Stupid, right? It happens here and there that the first photo is good, sometimes better than the following ones but much more often I need to start somewhere, immerse myself in the photography mood and build up.
The same applies to editing. I edit a photo or two and don’t like any of that, but the process may give me an idea for editing an absolutely different photo. Like in case of this lawn rake.
Today I wanted to create an image of a beautiful flower from our garden but I was disappointed with the results. I even deleted the intended photo. But I tried more, used a different photo from the same photo session and applied the black&white settings I thought would be interesting in that flower photo. Eventually I came up with this garden phantasy of a lawn rake.
Can you see the water running out of a watering can in the first photo? I love that imaginary result. And I got there gradually, first shooting the flower and only later the lawn rake, first editing the flower and only then the lawn rake. And both capturing the flower as well as editing its photos lead me to these images I’m happy about.
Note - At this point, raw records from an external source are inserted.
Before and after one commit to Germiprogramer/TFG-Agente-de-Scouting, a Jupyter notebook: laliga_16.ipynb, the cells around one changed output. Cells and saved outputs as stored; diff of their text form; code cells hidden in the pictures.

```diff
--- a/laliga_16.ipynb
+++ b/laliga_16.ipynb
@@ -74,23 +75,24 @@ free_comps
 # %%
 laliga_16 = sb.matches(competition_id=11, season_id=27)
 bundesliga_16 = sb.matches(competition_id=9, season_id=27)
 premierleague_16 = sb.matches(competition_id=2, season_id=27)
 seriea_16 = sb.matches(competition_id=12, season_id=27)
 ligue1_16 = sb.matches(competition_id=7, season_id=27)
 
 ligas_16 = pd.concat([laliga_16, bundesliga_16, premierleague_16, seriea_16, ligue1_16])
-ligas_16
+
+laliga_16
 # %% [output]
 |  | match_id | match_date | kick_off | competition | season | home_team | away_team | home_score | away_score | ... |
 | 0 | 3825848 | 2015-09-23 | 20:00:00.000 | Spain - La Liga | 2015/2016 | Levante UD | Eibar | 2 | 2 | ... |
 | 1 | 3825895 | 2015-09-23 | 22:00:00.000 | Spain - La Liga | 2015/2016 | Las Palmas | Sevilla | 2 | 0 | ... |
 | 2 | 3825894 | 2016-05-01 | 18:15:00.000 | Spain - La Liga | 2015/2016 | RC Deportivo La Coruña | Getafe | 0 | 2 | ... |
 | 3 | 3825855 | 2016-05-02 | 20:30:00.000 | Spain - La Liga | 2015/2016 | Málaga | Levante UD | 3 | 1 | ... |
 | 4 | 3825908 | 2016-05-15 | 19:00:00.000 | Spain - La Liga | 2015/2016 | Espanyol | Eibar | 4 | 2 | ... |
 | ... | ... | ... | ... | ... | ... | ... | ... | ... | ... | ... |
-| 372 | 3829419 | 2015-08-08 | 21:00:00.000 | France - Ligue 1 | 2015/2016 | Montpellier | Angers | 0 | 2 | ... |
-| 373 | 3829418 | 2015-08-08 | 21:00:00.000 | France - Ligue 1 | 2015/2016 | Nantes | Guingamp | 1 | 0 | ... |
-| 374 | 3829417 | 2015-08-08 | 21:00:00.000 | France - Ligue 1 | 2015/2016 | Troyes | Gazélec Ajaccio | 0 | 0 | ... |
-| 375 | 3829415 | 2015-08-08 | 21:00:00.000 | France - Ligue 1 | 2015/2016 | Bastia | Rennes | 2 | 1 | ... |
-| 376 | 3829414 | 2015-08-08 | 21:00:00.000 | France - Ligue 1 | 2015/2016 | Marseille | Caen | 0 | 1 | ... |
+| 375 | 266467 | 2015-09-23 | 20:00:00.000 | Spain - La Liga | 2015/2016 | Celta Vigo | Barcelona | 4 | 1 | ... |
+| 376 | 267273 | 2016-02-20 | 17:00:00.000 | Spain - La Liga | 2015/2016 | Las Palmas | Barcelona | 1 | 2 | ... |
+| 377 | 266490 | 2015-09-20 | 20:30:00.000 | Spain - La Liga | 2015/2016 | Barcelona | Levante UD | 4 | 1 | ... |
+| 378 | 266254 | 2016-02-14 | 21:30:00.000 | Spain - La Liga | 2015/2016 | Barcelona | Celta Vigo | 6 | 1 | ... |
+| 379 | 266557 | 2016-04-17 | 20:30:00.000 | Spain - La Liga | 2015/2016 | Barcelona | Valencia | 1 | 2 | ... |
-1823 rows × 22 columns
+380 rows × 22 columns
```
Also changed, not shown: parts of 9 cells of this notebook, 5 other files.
I would like to emphasize how much important it is not to become deterred when things don’t look good at the beginning. Don’t be ashamed that whatever the idea was, the first photos may not fulfil your expectations and that they may not be well-done or interesting at all. What’s much more important is that they may show a way and lead you somewhere deeper. If you learn from them, if you listen to them, if you listen to yourself.
Let’s learn to build up.